- **TASK STATEMENT**
From the entries, copy each line that includes "classList".

MATERIALS PROVIDED START

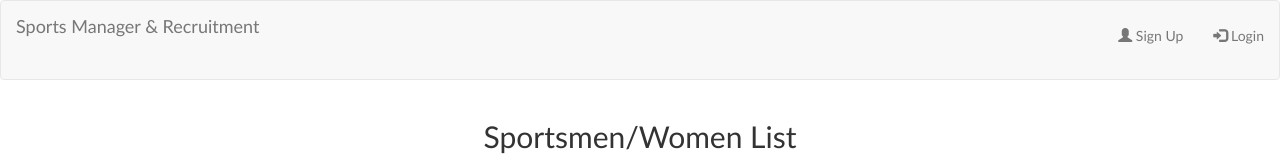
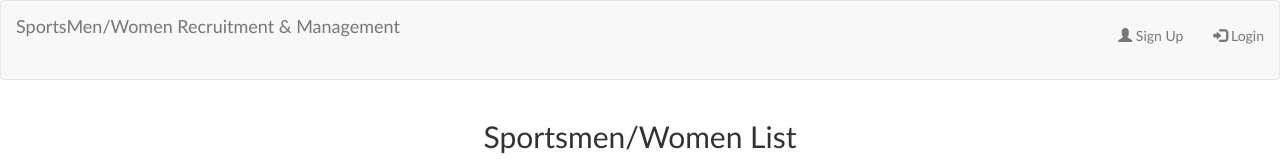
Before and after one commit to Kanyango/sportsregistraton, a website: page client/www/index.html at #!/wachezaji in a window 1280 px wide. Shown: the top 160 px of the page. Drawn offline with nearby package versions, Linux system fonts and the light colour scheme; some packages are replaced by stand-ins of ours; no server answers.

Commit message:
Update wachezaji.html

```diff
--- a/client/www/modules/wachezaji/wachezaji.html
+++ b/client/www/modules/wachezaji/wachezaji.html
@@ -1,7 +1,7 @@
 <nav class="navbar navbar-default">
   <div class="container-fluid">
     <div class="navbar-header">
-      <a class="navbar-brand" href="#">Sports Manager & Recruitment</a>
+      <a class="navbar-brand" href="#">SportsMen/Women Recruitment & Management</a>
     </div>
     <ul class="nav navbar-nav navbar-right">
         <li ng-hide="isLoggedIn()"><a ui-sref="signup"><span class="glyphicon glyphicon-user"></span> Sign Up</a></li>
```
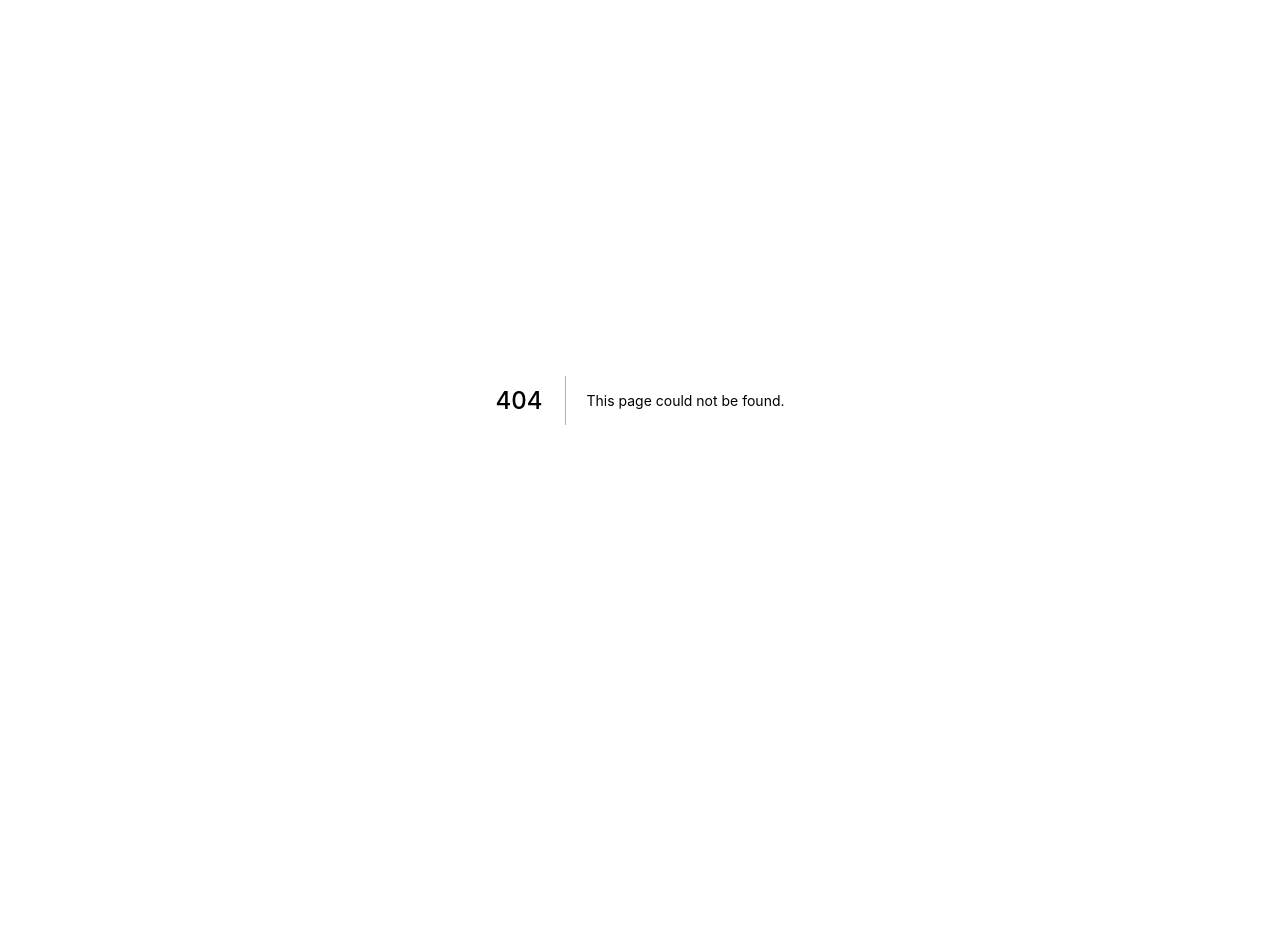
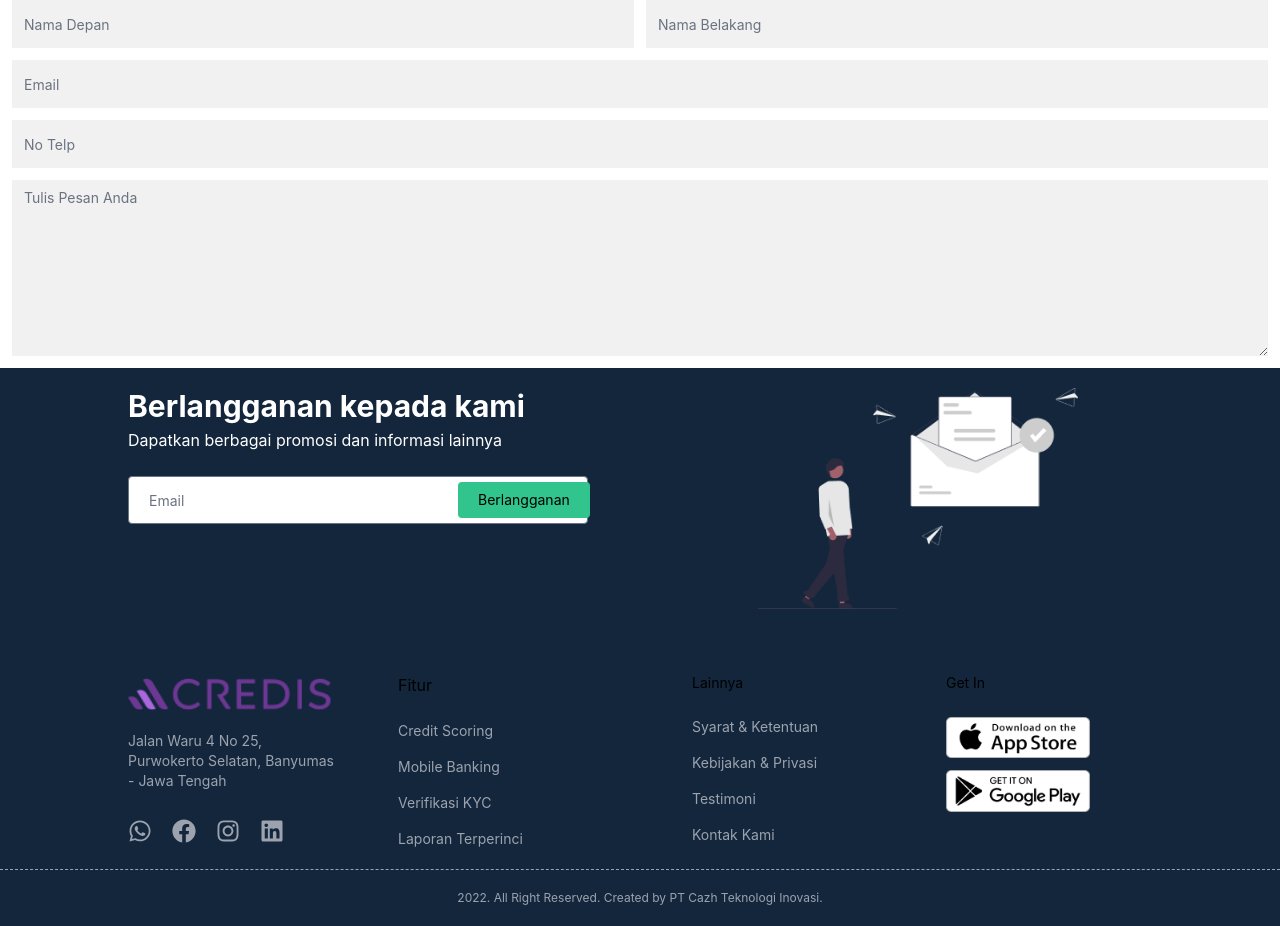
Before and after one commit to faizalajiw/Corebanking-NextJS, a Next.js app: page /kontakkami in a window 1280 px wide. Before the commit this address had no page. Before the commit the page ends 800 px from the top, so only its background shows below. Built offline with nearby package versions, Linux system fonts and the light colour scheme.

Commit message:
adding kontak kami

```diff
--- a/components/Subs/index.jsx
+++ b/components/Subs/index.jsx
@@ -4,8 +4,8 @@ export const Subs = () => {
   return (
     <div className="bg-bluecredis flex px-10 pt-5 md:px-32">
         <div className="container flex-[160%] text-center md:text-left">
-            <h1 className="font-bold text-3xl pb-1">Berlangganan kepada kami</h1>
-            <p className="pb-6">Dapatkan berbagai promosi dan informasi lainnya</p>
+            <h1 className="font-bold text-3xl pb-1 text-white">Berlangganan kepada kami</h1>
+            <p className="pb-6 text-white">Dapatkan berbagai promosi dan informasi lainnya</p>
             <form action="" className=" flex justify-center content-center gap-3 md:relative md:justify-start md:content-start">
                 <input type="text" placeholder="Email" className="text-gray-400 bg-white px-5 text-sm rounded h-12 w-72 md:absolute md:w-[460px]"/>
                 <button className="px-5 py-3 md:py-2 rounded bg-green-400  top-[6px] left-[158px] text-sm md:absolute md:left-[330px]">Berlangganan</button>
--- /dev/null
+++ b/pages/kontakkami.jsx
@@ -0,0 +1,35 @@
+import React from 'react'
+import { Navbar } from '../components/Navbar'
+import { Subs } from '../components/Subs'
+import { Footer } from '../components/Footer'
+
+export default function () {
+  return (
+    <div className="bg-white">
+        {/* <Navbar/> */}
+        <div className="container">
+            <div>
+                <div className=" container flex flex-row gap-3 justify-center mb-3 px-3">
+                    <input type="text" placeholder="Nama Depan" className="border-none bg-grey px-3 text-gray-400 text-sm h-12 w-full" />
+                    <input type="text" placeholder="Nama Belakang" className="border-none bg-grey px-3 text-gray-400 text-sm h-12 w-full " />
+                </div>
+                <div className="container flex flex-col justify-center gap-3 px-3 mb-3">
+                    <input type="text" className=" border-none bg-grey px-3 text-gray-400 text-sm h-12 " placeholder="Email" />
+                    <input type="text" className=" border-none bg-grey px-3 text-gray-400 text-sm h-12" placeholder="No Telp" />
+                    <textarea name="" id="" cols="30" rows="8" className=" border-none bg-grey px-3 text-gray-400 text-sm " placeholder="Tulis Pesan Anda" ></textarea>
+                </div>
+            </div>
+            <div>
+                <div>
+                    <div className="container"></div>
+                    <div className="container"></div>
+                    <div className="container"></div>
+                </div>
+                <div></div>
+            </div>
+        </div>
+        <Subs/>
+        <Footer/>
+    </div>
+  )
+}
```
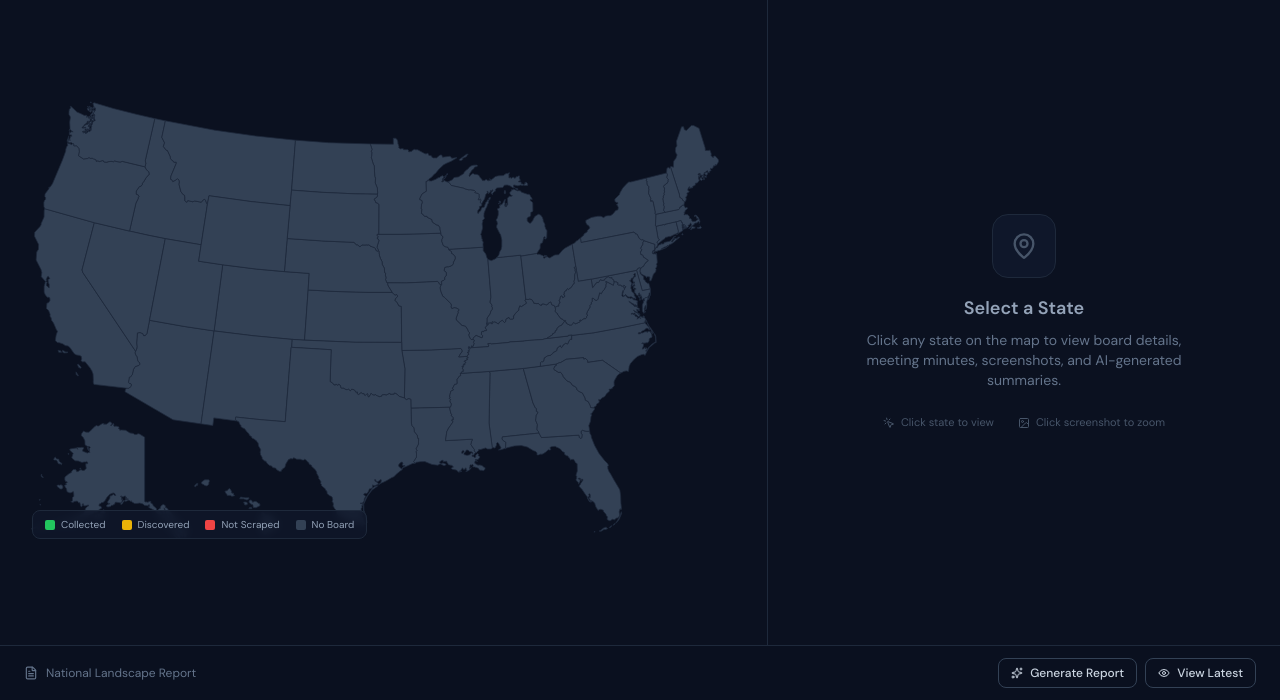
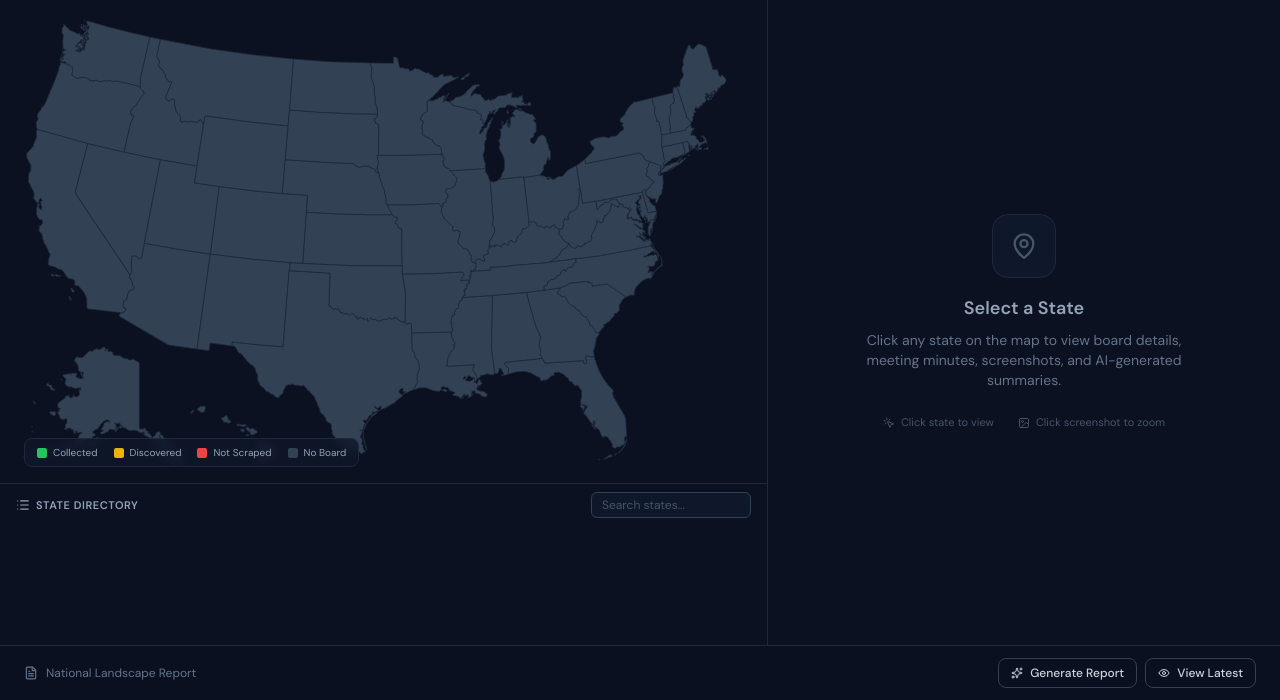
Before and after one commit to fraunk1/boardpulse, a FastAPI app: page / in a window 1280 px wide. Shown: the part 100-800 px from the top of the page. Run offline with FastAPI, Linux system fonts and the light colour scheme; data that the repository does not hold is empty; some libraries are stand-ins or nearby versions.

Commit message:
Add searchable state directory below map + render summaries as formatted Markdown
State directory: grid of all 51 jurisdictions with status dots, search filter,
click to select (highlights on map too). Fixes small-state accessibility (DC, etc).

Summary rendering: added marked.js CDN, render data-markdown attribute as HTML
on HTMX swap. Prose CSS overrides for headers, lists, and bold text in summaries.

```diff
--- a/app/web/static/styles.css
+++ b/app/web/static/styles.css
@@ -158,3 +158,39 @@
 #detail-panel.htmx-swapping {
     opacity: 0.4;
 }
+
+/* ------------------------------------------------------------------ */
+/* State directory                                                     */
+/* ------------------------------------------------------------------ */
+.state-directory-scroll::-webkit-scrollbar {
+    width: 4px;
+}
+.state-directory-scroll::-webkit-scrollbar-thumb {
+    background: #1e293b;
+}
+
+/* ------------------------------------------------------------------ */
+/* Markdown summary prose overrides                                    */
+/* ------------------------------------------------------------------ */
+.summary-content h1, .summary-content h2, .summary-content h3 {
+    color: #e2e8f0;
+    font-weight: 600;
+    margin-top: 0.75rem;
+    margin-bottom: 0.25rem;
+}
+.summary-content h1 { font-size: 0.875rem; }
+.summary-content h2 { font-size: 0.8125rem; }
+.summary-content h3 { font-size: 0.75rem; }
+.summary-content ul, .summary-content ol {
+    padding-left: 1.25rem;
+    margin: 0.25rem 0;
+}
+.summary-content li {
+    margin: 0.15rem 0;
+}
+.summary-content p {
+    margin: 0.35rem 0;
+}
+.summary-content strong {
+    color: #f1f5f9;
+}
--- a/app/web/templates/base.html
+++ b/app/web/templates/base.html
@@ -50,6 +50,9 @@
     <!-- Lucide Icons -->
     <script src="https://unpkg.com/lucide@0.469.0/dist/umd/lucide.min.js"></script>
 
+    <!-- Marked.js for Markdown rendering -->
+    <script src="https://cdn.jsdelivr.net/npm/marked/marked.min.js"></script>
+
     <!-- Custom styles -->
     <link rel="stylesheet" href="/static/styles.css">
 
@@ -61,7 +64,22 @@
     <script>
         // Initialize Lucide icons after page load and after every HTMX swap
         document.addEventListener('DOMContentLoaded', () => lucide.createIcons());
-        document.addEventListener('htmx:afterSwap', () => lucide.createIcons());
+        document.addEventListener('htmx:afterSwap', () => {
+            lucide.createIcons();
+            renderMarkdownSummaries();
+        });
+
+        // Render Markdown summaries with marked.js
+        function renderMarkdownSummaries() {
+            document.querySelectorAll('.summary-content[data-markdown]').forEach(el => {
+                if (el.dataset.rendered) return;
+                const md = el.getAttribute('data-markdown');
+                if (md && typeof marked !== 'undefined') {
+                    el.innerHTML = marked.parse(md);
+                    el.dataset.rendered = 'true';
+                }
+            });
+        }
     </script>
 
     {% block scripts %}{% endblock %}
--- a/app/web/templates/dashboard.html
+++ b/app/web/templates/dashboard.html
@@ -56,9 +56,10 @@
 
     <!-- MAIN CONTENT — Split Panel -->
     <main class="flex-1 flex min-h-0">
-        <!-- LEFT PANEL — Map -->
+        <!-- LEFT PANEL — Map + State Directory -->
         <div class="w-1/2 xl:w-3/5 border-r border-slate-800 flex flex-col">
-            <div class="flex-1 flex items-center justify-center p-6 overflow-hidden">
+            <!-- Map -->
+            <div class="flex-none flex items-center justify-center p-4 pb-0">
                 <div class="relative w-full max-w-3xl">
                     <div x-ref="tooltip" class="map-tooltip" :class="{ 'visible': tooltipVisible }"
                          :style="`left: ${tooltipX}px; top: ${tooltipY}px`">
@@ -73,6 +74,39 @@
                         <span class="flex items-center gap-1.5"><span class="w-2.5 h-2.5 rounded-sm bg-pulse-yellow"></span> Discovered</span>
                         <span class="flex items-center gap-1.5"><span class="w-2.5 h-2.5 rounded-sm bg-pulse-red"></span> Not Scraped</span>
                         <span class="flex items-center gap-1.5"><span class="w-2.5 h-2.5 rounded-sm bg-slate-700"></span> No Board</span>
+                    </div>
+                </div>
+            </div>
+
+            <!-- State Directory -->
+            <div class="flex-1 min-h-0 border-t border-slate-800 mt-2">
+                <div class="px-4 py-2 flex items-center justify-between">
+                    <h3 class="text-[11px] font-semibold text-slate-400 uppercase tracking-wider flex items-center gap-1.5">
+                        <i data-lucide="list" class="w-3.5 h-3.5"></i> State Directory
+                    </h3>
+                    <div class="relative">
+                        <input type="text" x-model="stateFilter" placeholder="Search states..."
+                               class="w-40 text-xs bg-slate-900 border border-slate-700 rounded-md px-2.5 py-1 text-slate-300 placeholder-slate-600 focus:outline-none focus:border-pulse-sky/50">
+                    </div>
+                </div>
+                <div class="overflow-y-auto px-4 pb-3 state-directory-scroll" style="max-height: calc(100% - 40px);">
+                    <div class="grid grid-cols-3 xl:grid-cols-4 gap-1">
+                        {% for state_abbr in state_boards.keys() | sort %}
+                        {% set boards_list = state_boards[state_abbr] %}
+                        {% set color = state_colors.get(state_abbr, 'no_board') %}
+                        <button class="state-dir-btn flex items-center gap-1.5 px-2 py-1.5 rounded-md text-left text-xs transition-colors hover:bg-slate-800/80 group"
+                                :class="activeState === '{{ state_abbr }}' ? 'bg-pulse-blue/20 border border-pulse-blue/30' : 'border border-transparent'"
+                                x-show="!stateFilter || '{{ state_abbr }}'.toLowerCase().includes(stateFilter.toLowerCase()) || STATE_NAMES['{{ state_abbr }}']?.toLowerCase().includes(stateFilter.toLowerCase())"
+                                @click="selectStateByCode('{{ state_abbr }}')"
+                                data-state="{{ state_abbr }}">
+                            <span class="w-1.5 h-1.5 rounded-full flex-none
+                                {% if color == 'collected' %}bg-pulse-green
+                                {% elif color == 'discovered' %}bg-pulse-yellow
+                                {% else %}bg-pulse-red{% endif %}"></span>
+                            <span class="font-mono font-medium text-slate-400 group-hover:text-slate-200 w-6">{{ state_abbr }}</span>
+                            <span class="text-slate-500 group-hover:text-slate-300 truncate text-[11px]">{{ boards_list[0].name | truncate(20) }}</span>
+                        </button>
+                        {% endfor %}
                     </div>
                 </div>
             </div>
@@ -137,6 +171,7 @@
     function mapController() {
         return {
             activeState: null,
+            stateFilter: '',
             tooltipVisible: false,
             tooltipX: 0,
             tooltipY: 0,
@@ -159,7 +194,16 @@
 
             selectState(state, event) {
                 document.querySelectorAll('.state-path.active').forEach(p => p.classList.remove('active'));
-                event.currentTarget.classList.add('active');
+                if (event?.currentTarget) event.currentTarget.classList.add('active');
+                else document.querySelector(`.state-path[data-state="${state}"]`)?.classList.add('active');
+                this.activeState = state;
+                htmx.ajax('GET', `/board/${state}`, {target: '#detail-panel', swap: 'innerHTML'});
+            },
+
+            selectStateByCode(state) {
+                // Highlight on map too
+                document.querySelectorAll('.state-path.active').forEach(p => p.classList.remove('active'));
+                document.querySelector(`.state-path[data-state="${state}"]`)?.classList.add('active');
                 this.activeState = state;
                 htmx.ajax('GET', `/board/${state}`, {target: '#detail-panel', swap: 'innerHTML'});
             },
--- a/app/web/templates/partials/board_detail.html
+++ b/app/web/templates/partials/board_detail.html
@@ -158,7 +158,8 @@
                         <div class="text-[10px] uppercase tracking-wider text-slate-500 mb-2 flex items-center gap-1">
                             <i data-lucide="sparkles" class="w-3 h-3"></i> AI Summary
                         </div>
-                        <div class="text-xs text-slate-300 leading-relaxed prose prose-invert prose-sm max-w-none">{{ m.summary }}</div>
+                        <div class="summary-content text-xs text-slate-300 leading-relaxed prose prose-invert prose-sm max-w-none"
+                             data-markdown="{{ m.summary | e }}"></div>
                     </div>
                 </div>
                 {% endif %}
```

MATERIALS PROVIDED END

- **SOLUTION TO THE EXERCISE**
                 document.querySelectorAll('.state-path.active').forEach(p => p.classList.remove('active'));
-                event.currentTarget.classList.add('active');
+                if (event?.currentTarget) event.currentTarget.classList.add('active');
+                else document.querySelector(`.state-path[data-state="${state}"]`)?.classList.add('active');
+                document.querySelectorAll('.state-path.active').forEach(p => p.classList.remove('active'));
+                document.querySelector(`.state-path[data-state="${state}"]`)?.classList.add('active');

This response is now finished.